- _ACTION ITEM_
Scan the entries that follow for the word "resultat", then report every line in which it appears.
** Opening DATA UNDER STUDY block **
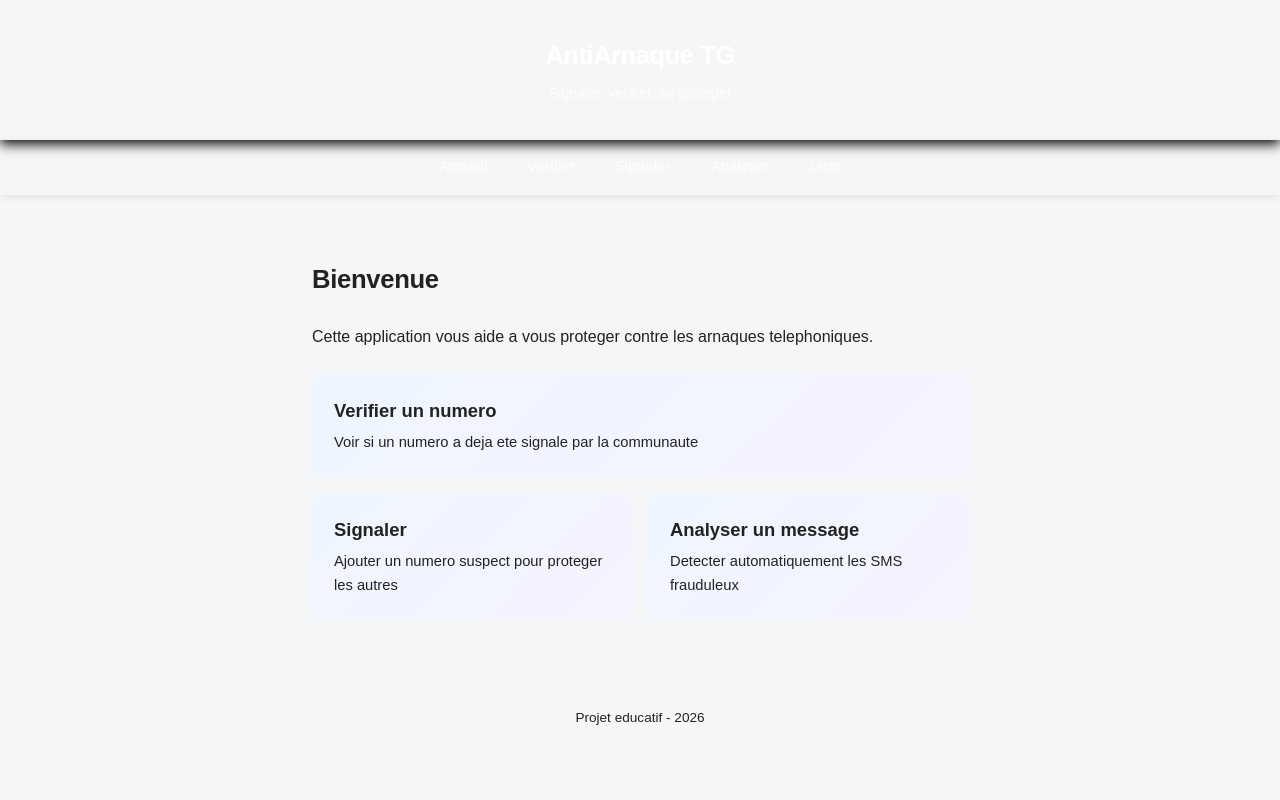
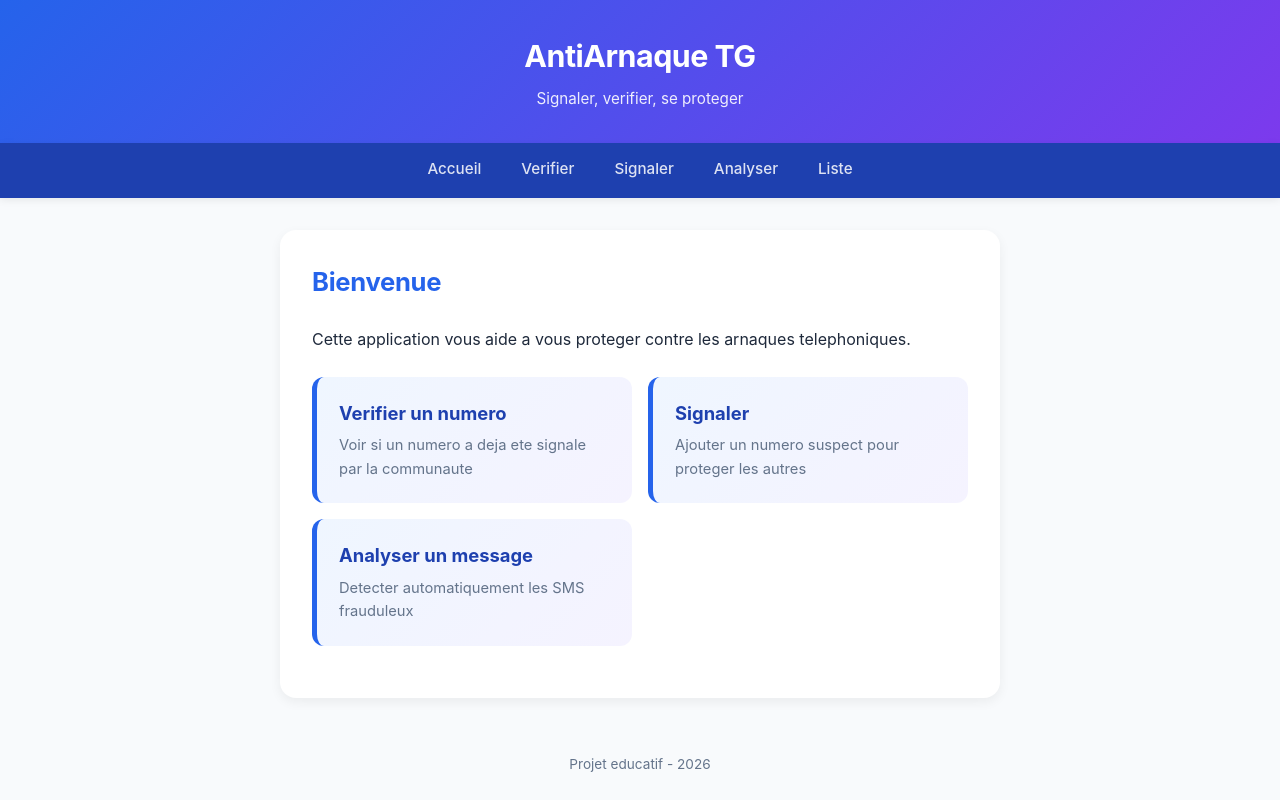
Before and after one commit to edwigeanne01-commits/antianarque-Tg, a Flask app: page / in a window 1280 px wide. Run offline with Flask 3, Linux system fonts and the light colour scheme.

Commit message:
Fix CSS complet avec variables

```diff
--- a/static/style.css
+++ b/static/style.css
@@ -1,32 +1,60 @@
-* { box-sizing: border-box; margin: 0; padding: 0; }
+/* ===== Variables ===== */
+:root {
+    --primary: #2563eb;
+    --primary-dark: #1e40af;
+    --primary-light: #dbeafe;
+    --accent: #7c3aed;
+    --success: #16a34a;
+    --warning: #ea580c;
+    --danger: #dc2626;
+    --bg: #f8fafc;
+    --card-bg: #ffffff;
+    --text: #1e293b;
+    --text-light: #64748b;
+    --border: #e2e8f0;
+    --shadow: 0 4px 12px rgba(0, 0, 0, 0.06);
+    --shadow-hover: 0 8px 24px rgba(37, 99, 235, 0.15);
+}
+
+/* ===== Reset & Base ===== */
+* {
+    box-sizing: border-box;
+    margin: 0;
+    padding: 0;
+}
 
 body {
-    font-family: Arial, sans-serif;
-    background: #f4f6f8;
-    color: #222;
+    font-family: -apple-system, BlinkMacSystemFont, "Segoe UI", Roboto, "Helvetica Neue", Arial, sans-serif;
+    background: var(--bg);
+    color: var(--text);
     line-height: 1.6;
+    min-height: 100vh;
+    display: flex;
+    flex-direction: column;
 }
 
+/* ===== Header ===== */
 header {
     background: linear-gradient(135deg, var(--primary) 0%, var(--accent) 100%);
     color: white;
-    padding: 35px 20px;
+    padding: 32px 20px;
     text-align: center;
-    box-shadow: 0 4px 12px rgba(0, 0, 0, 1);
+    box-shadow: 0 4px 12px rgba(0, 0, 0, 0.1);
 }
 
 header h1 {
-       font-size: 1.6rem;
+    font-size: 1.9rem;
     font-weight: 700;
     letter-spacing: -0.5px;
     margin-bottom: 6px;
 }
+
 header p {
-    font-size: 0.9rem;
+    font-size: 0.95rem;
     opacity: 0.9;
-     font-weight:400 ;
 }
 
+/* ===== Navigation ===== */
 nav {
     display: flex;
     flex-wrap: wrap;
@@ -67,8 +96,8 @@ main {
 
 h2 {
     margin-bottom: 24px;
- color: var(--primary-drak);
-font-size:1.6rem;
+    color: var(--primary);
+    font-size: 1.6rem;
     font-weight: 700;
     letter-spacing: -0.3px;
 }
@@ -157,9 +188,6 @@ button:active {
 }
 
 .carte h3 {
-    display: flex;
-    align-items: center;
-    gap: 8px;
     font-size: 1.15rem;
 }
 
@@ -304,9 +314,6 @@ footer {
 @media (min-width: 600px) {
     .cartes {
         grid-template-columns: 1fr 1fr;
-    }
-    .carte:first-child {
-        grid-column: 1 / -1;
     }
 }
 
@@ -334,9 +341,15 @@ footer {
         --primary-light: #1e3a8a;
     }
 
-    body { background: var(--bg); }
+    body {
+        background: var(--bg);
+    }
 
-    h2, h3 {
+    h2 {
+        color: #93c5fd;
+    }
+
+    h3 {
         color: #93c5fd;
     }
 
@@ -345,8 +358,8 @@ footer {
         color: #f1f5f9;
     }
 
+    .carte h3 { color: #93c5fd; }
     .carte p { color: #cbd5e1; }
-    .carte h3 { color: #93c5fd; }
 
     input, select, textarea {
         background: #0f172a;
@@ -358,9 +371,9 @@ footer {
     .alerte { background: #7c2d12; color: #fdba74; }
     .danger { background: #7f1d1d; color: #fca5a5; }
 
-    .resultat.rouge { background: linear-gradient(135deg, #7f1d1d 0%, #991b1b 100%); }
-    .resultat.orange { background: linear-gradient(135deg, #7c2d12 0%, #9a3412 100%); }
-    .resultat.vert { background: linear-gradient(135deg, #14532d 0%, #166534 100%); }
+    .resultat.rouge { background: #7f1d1d; }
+    .resultat.orange { background: #7c2d12; }
+    .resultat.vert { background: #14532d; }
 
     tr:hover { background: #334155; }
     th { background: linear-gradient(135deg, #1e40af 0%, #4c1d95 100%); }
```
Also changed, not shown: other parts of static/style.css (+23 -38 lines). Lines whose indentation alone changed are shown as unchanged.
** Closing DATA UNDER STUDY block **
- _EXERCISE RESPONSE_
-    .resultat.rouge { background: linear-gradient(135deg, #7f1d1d 0%, #991b1b 100%); }
-    .resultat.orange { background: linear-gradient(135deg, #7c2d12 0%, #9a3412 100%); }
-    .resultat.vert { background: linear-gradient(135deg, #14532d 0%, #166534 100%); }
+    .resultat.rouge { background: #7f1d1d; }
+    .resultat.orange { background: #7c2d12; }
+    .resultat.vert { background: #14532d; }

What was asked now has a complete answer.